St. Petersburg St. Petersburg is a dramatic city built around islands, rivers, canals, and bridges and somehow we ended up yesterday in sunshine even as the temperature turned slightly more crisp. Little did we realize what a rare blessing this might be until we found that on the Baltic and at the same latitude as Alaska, St. Petersburg only enjoys 40 sunny days a year, though some of them are “white nights” in the summer when it is almost never really dark. Even as we met with more people here, I was struck by another blessing that has been a highpoint of the Organizers’ Forum (www.organizersforum.org) meetings. This great luck were two almost coincidental meetings, one in Moscow and the other here in St. Petersburg.
On our last morning in Moscow we had a meeting that to some seemed at first almost like a burden of manners. We were going to visit the Russian Research Institute for Cultural and Natural Heritage. Pat Sweeney of WORC (www.worc.org), one of our board members, had connected us to Tamara Semenova, who he had met on a trip a decade earlier, and they had provided the invitation for our delegation for our visas. We were treated to excellent presentations by the Institute directors Alexander Yeremeev and Slava Stolyarov. Slava had a fascinating presentation on the efforts to rehabilitate a Russian monastery that had been on the island in the White Sea famous as one of the prisons widely written about before the fall.
There was an afterthought presentation that seemed to not add up at all though. After Alexander and Slava had excused themselves to other duties, she introduced a woman, conservatively dressed in her mid-30’s, who had been sitting along the side. She had asked the learned speakers several questions earlier that seemed to have an edge to them about the “practical value” of their work, so it was already clear that she had an edge of some kind, but that also might have been a chip on her shoulder. Yevyenia Chirikova stood ramrod straight before us and began her remarks. It developed that she was trained as an engineer and she and her husband had moved to the outer ring of Moscow to live with their first child in order to be nearer to better air and nature even though it was more than an hour commute into the city. While expecting her second child rumors developed that in the large forest area, some thought to be virgin, near where they lived there were suddenly plans to build a highway of some kind through the forest area.
She tried to find out the facts but was thwarted at every turn. She began talking to neighbors and found they were also worried. The government denied any activity, but then they found a spot that seemed to indicate work was starting already to clear a piece of the old oak forest. The more she learned, the madder she got, and the more she felt like she should do something even though she had no clue about what to do. She began to enlist more of her neighbors around this threat to the forest. They started taking action. They put up a website (www.ecmo.ru). They started passing petitions that now have more than 5000 signatures asking President Putin to halt development and protect their forest. They talked to Greenpeace for help, but there was no interest in their forest because it was not a “national” issue.
She became more active. She and her new friends delivered leaflets in the dark of night calling for public meetings (they have had two now which are the equivalent in this society of a protest), so no one would know who was calling the meeting or single them out. People responded! Yevyenia said all of this without a smile, standing rigidly straight, but with anger and passion in her voice that transcended any translation.

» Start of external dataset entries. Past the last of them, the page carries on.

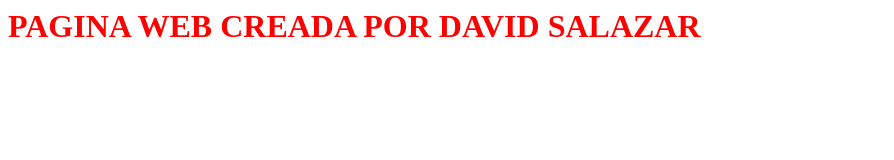
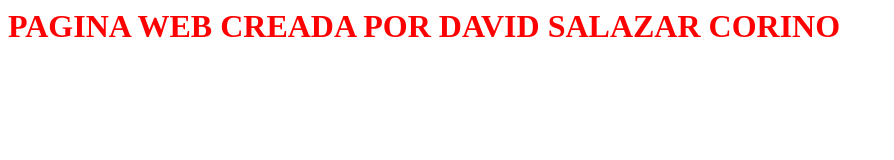
Before and after one commit to davidsalazarcorino/primer-repositorio-de-david, a plain HTML site: page index.html in a window 1280 px wide. Shown: the whole page, without its empty margins (0-894 px from the left). Drawn offline with Linux system fonts and the light colour scheme.

Commit message:
Tercer Commit - He añadido mi apellido al titulo de la pagina

```diff
--- a/index.html
+++ b/index.html
@@ -7,7 +7,7 @@
 </head>
 
 	<body>
-		<h1>PAGINA WEB CREADA POR DAVID SALAZAR</h1>
+		<h1>PAGINA WEB CREADA POR DAVID SALAZAR CORINO</h1>
 	</body>
 
 </html>
```
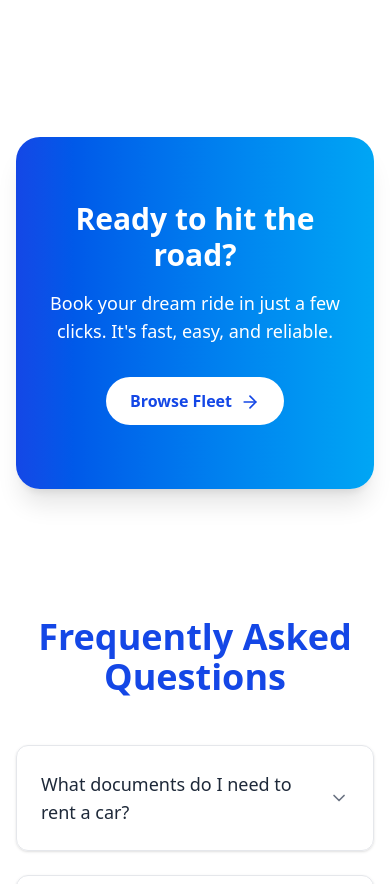
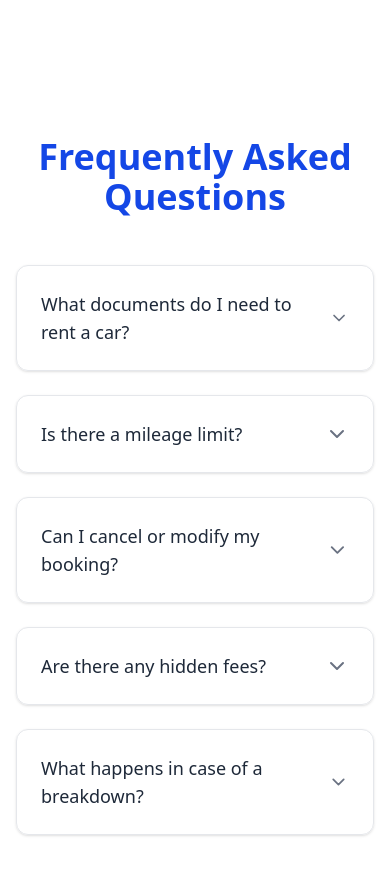
Before and after one commit to langat68/Frontend-Chukuaride-v2, a React (Vite) app: page / in a window 390 px wide. Shown: the part 6400-7284 px from the top of the page. Built offline with nearby package versions, Linux system fonts and the light colour scheme.

Commit message:
removed calltoaction.tsx

```diff
--- a/src/App.tsx
+++ b/src/App.tsx
@@ -4,7 +4,6 @@ import Navbar from './components/Navbar'
 import HowItWorks from './components/Howitworks'
 import Fleet from './components/Fleet'
 import Testimonial from './components/Testimonial'
-import Calltoaction from'./components/Calltoaction'
 import FAQ from './components/FAQ'
 import Footer from './components/Footer'
 import './App.css'
@@ -19,7 +18,6 @@ function App() {
       <HowItWorks/>
       <Fleet/>
       <Testimonial/>
-      <Calltoaction/>
       <FAQ/>
       <Footer/>
 
--- a/src/components/Calltoaction.tsx
+++ /dev/null
@@ -1,23 +0,0 @@
-
-import { ArrowRight } from 'lucide-react';
-
-const CallToAction = () => {
-  return (
-    <section className="bg-gradient-to-r from-blue-700 to-sky-500 text-white py-16 px-6 md:px-20 text-center rounded-3xl shadow-xl my-16 mx-4">
-      <h2 className="text-3xl md:text-4xl font-bold mb-4">
-        Ready to hit the road?
-      </h2>
-      <p className="text-lg md:text-xl mb-8">
-        Book your dream ride in just a few clicks. It's fast, easy, and reliable.
-      </p>
-      <a
-        href="/fleet"
-        className="inline-flex items-center gap-2 bg-white text-blue-700 font-semibold text-base md:text-lg px-6 py-3 rounded-full hover:bg-gray-100 transition"
-      >
-        Browse Fleet <ArrowRight className="h-5 w-5 mt-[2px]" />
-      </a>
-    </section>
-  );
-};
-
-export default CallToAction;
```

She also was nothing but frank and straightforward. She was an engineer, not a poet, and she was honest. Looking at her hands chopping the air in anger, all of a sudden I would double take almost as the translator would say that she had to admit that she found the organizing “exciting” and that she and her new found friends felt like they were like “revolutionaries” as they organized these “meetings” and actions.

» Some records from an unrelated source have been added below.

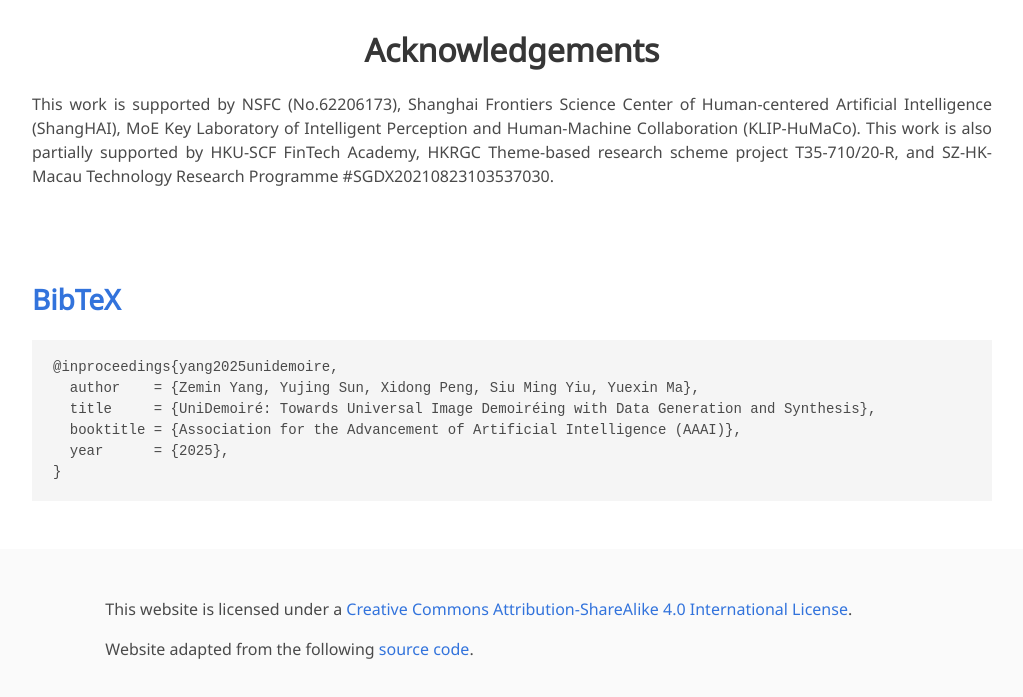
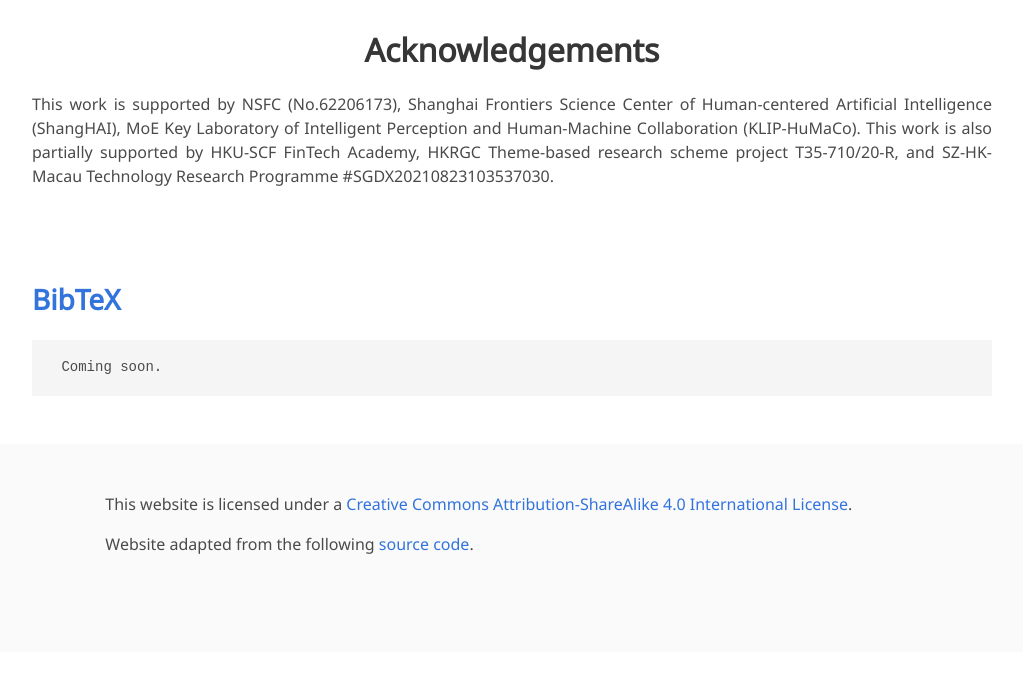
Before and after one commit to YizhifengyeYZM/UniDemoire-page, a plain HTML site: page index.html in a window 1280 px wide. Shown: the part 10527-11224 px from the top of the page, without its empty margins (128-1151 px from the left). After the commit the page ends 11179 px from the top, so only its background shows below. Drawn offline with nearby package versions, Linux system fonts and the light colour scheme; some icons are missing; a web font is replaced by a local one.

Commit message:
update bibtex

```diff
--- a/index.html
+++ b/index.html
@@ -606,7 +606,7 @@
 </section>
 
 
-<section class="section" id="BibTeX">
+<!-- <section class="section" id="BibTeX">
   <div class="container is-max-desktop content">
     <h2 class="title"><a id="bibtex">BibTeX</a></h2>
     <pre><code>@inproceedings{yang2025unidemoire,
@@ -615,6 +615,13 @@
   booktitle = {Association for the Advancement of Artificial Intelligence (AAAI)},
   year      = {2025},
 }</code></pre>
+  </div>
+</section> -->
+
+<section class="section" id="BibTeX">
+  <div class="container is-max-desktop content">
+    <h2 class="title"><a id="bibtex">BibTeX</a></h2>
+    <pre><code> Coming soon. </code></pre>
   </div>
 </section>
 
```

One could feel the passion in the lecture room! I could look at our delegation and see them all suddenly on the edge of their chairs, galvanized by Yevyenia and her awakening through this fight and her pure thrill at organizing, as they remembered how they had also felt years ago as they began the work. There was applause, sudden claps, and smiles. None of us had any idea where her “forty acre forest” might be, but we all desperately wanted Yevyenia and her fledgling organization to win this fight.

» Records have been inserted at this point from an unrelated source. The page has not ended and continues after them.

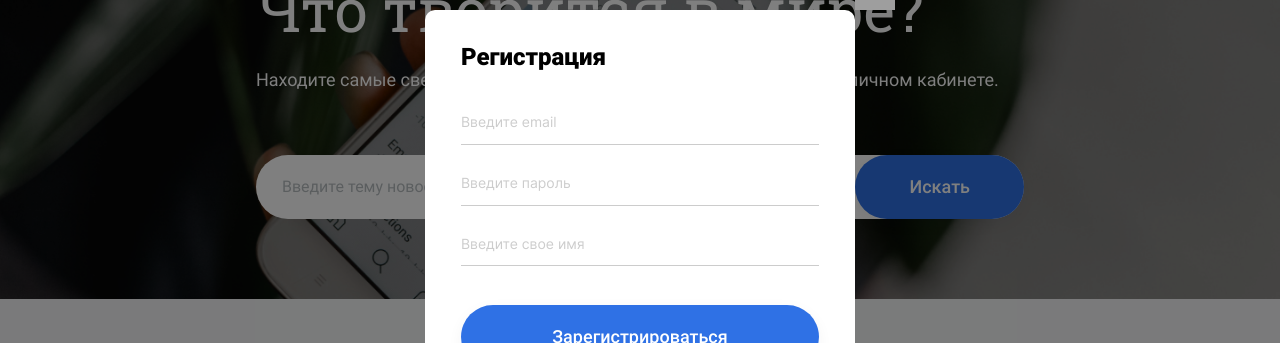
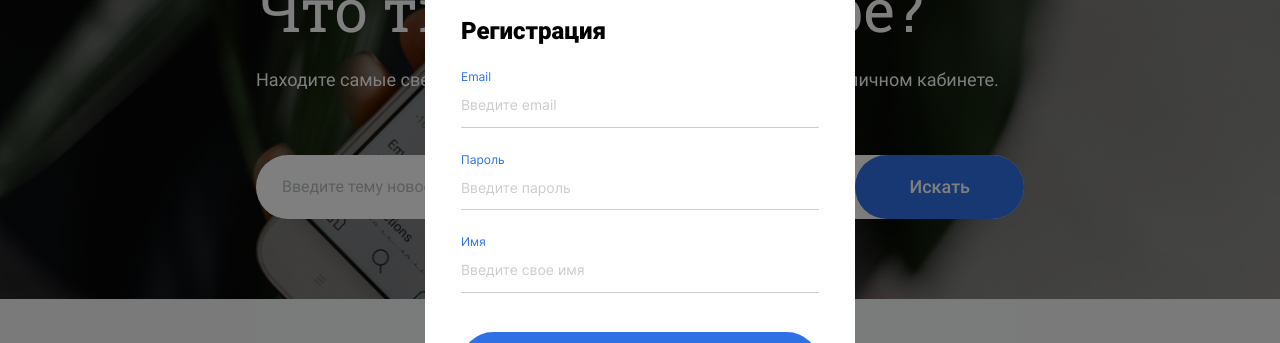
Before and after one commit to OlgaGidion/news-explorer-frontend, a React (Create React App) app: page / in a window 1280 px wide. Shown: the part 179-522 px from the top of the page. Built offline with nearby package versions, Linux system fonts and the light colour scheme; grey boxes are pictures that could not be loaded.

Commit message:
Working on popups

```diff
--- a/src/components/Popup/Popup.css
+++ b/src/components/Popup/Popup.css
@@ -39,7 +39,7 @@
 }
 
 .popup__title {
-  margin: 0 0 22px;
+  margin: 0 0 10px;
   font-size: 24px;
   font-weight: 900;
 }
--- a/src/components/Popup/Popup.js
+++ b/src/components/Popup/Popup.js
@@ -2,7 +2,7 @@ import React from 'react';
 import { closeEffect } from '../../utils/utils';
 import './Popup.css';
 
-const Popup = ({ isOpen, onClose, children }) => {
+const Popup = ({ title, isOpen, onClose, children }) => {
   React.useEffect(closeEffect(isOpen, onClose), [isOpen, onClose]);
 
   const handleClose = () => {
@@ -18,6 +18,7 @@ const Popup = ({ isOpen, onClose, children }) => {
       <div className="popup__overlay" onClick={handleClose} />
       <div className="popup__container">
         <button className="popup__close-button" type="button" onClick={handleClose} />
+        <h2 className="popup__title">{title}</h2>
         {children}
       </div>
     </div>
--- a/src/components/PopupRegister/PopupRegister.js
+++ b/src/components/PopupRegister/PopupRegister.js
@@ -34,6 +34,7 @@ const PopupRegister = ({ isOpen, onClose }) => {
 
       <fieldset className="popup-with-form__fieldset">
 
+        <label for="email" className="popup-with-form__label">Email</label>
         <input
           id="popup-register_input_email"
           className="popup-with-form__input-text"
@@ -49,6 +50,7 @@ const PopupRegister = ({ isOpen, onClose }) => {
           id="popup-register_input_email_error"
           className="popup-with-form__input-error hidden" />
 
+        <label for="password" className="popup-with-form__label">Пароль</label>
         <input
           id="popup-register_input_password"
           className="popup-with-form__input-text"
@@ -64,6 +66,7 @@ const PopupRegister = ({ isOpen, onClose }) => {
           id="popup-register_input_password_error"
           className="popup-with-form__input-error hidden" />
 
+        <label for="name" className="popup-with-form__label">Имя</label>
         <input
           id="popup-register_input_name"
           className="popup-with-form__input-text"
--- a/src/components/PopupWithForm/PopupWithForm.css
+++ b/src/components/PopupWithForm/PopupWithForm.css
@@ -2,6 +2,14 @@
   border: none;
   padding: 0;
   margin: 0;
+}
+
+.popup-with-form__label {
+  display: block;
+  margin-top: 15px;
+  color: #2F71E5;
+  font-family: 'Inter', sans-serif;
+  font-size: 12px;
 }
 
 .popup-with-form__input-text {
@@ -10,7 +18,6 @@
   border-bottom: 1px solid rgba(0, 0, 0, 0.2);
   width: 100%;
   padding: 13px 0;
-  margin-top: 7px;
   margin-bottom: 10px;
   font-family: 'Inter', sans-serif;
   font-size: 14px;
--- a/src/components/PopupWithForm/PopupWithForm.js
+++ b/src/components/PopupWithForm/PopupWithForm.js
@@ -32,8 +32,7 @@ const PopupWithForm = ({
   };
 
   return (
-    <Popup isOpen={isOpen} onClose={onClose}>
-      <h2 className="popup__title">{title}</h2>
+    <Popup title={title} isOpen={isOpen} onClose={onClose}>
       <form className="popup__form" name={name} onSubmit={handleFormSubmit} noValidate>
 
         {children}
```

And perhaps for the first time, our hope for Russia and its future sprang from the room like a shout!